PULLMAN — There were dunks at the end of the losing streaks, both of them toppling in the same instant after Washington State’s most improbable victory of the season.
There were the hapless, tough-luck Cougars, for once dunking and laughing and smiling their way to a win. There was Ben Howland, standing with his arms folded, out of timeouts and out of hope as D.J. Shelton twice dribbled past the indifferent Bruins defense for a pair of last-minute jams that served as two exclamation points.
Hey, when you do something that hasn’t been done since 1993, extra punctuation is necessary.
WSU didn’t have senior guard Mike Ladd, out with a left knee injury. It also didn’t have starting guard DaVonte Lacy, whose torn meniscus will keep him out for the rest of the season.
But in this 73-61 win over No. 23 UCLA (22-8, 12-5 Pac-12) before 4,268 at Beasley Coliseum, the Cougars had their pride, and they had reason to celebrate for the first time since January.
The win ended a nine-game losing streak. It also put a halt to UCLA’s 19-game road winning streak over WSU.
“It’s a huge confidence-builder,” said WSU coach Ken Bone, whose team improved to 12-18 and 3-14 in Pac-12 play, “that we can continue to do the right things and pull out a victory by doing that.”
Fans were starting to wonder.
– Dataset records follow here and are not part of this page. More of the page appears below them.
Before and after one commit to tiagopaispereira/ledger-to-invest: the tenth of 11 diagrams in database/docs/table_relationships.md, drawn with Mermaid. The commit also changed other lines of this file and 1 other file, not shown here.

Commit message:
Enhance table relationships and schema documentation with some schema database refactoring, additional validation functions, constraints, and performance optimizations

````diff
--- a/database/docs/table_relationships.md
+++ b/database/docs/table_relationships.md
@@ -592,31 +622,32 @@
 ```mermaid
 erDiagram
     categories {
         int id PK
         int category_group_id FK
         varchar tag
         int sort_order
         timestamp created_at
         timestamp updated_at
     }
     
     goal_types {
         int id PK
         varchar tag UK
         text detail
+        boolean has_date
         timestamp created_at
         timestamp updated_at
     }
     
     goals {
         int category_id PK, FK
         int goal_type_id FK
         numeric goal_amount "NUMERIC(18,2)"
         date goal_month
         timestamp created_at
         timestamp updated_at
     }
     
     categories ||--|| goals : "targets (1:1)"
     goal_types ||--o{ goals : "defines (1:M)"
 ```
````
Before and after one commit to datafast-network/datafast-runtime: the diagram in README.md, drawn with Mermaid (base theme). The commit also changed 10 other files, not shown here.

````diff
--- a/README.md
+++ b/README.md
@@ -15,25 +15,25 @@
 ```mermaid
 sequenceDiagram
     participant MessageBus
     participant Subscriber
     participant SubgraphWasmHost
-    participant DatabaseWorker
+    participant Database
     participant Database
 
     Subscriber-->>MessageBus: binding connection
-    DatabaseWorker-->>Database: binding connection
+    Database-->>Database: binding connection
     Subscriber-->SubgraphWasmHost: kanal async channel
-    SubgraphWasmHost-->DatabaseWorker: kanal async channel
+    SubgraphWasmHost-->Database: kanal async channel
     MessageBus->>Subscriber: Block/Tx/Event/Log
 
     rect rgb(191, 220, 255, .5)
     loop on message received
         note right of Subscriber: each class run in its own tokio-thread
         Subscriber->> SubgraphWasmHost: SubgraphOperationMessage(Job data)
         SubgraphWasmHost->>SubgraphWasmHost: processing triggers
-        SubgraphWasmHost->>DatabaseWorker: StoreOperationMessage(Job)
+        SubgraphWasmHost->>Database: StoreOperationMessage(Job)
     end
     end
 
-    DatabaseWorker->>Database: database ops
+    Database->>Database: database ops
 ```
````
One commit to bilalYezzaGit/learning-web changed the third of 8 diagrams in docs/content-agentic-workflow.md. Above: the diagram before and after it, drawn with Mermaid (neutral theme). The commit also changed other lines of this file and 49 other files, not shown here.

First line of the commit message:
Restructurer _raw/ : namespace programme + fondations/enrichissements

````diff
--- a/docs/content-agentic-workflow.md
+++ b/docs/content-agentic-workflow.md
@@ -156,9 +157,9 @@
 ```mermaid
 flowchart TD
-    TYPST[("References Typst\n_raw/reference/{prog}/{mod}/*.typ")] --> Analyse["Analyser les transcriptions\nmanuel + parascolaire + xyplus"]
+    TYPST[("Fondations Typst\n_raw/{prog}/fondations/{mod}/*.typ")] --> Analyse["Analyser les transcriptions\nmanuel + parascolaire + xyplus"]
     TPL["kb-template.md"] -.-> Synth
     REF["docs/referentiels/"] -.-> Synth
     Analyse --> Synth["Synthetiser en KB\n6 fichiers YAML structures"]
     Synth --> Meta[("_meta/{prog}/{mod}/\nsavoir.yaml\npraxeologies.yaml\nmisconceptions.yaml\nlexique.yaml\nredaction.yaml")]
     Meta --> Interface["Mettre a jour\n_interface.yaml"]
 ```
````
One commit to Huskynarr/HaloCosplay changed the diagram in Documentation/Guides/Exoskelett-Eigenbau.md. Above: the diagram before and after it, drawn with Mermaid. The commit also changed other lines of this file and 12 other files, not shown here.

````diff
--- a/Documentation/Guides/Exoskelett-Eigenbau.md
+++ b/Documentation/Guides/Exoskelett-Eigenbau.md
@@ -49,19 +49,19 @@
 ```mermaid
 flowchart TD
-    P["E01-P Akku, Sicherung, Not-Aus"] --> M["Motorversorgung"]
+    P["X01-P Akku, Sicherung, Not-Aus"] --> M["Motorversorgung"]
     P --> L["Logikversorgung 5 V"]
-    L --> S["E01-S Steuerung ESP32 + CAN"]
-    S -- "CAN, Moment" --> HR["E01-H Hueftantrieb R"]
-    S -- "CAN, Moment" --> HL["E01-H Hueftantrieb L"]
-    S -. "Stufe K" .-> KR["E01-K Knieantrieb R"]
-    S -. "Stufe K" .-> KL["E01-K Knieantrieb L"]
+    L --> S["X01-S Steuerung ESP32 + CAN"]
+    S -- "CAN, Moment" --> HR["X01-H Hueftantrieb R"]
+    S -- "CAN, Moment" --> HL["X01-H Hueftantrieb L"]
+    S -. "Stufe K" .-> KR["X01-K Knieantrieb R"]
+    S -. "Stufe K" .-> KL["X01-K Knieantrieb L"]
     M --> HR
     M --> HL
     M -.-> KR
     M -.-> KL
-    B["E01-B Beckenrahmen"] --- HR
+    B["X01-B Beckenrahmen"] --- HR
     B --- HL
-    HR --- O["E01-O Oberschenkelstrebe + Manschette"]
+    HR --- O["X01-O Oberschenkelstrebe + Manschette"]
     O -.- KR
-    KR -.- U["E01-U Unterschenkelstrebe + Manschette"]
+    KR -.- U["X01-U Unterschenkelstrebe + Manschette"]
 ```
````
WSU had lost nine games in a row, players vowing after each setback — many of them decided by single-digits — that eventually, they were going to put it together and win some games.
This one started with a 25-4 run, the Cougars slicing UCLA’s man-to-man defense with a barrage of back-cuts and screens that led to many easy layups.
Even Lacy contributed from the bench, suggesting to an assistant coach that the Cougars run a certain play — a back-cut to Dexter Kernich-Drew — that he thought would work. It did.
“They were playing so tight, all we had to do was screen them,” said senior forward Brock Motum, who scored 20 points and grabbed 11 rebounds with his parents, sister, coach and three friends from Australia seated behind the WSU bench. “Once we set good screens, guys were wide open and we just had to make the passes.”
Even when the Cougars missed, they usually got it back. They dominated UCLA on the glass, outrebounding the bigger, more athletic Bruins by a 46-23 margin, claiming almost as many offensive rebounds (21, off 29 missed field goals) as UCLA had total.
No wonder the Cougars outscored the Bruins 44-20 in the paint.
Kernich-Drew was a surprise leader in that effort, grabbing a career-high 11 rebounds to go along with 11 points. He also played 39 minutes as WSU used a seven-man rotation with Lacy sidelined. Motum and Royce Woolridge played the entire game.
“We’re not the biggest team, so we’re going to do whatever we can to try to scrap and win the game,” Kernich-Drew said. “Mike wasn’t playing, DaVonte wasn’t playing. … I just tried to do what I could do out there, get as many boards and secure the ball for us.”
Because WSU was so proficient in that area, the late-game collapse didn’t happen this time. The Cougars had their lead trimmed to 37-31 early in the second half, but built it back to 14 with 7:12 to go after back-to-back buckets by Woolridge and Motum.
And despite WSU’s 17 turnovers — a bunch of them in the final minutes once the desperate Bruins started pressing — UCLA never got closer than eight points the rest of the way, as WSU made nine of its final 10 free-throw attempts.
Will DiIorio delivered the final blow, taking a long pass from Motum, dribbling and jamming on Kyle Anderson as he was fouled.
The sparse crowd erupted. WSU led 69-57 with 1:17 to play. UCLA was done, the giant slain, the streaks history.
“We’ve been scrutinized quite a bit — how bad we are, we’ve lost this game and that game and how we lose the games and everything else,” Bone said. “It’s nice to go out and beat a quality team and play good basketball.”
“It could have been easy to give up a long time ago,” Motum said. “I’m proud of these guys.”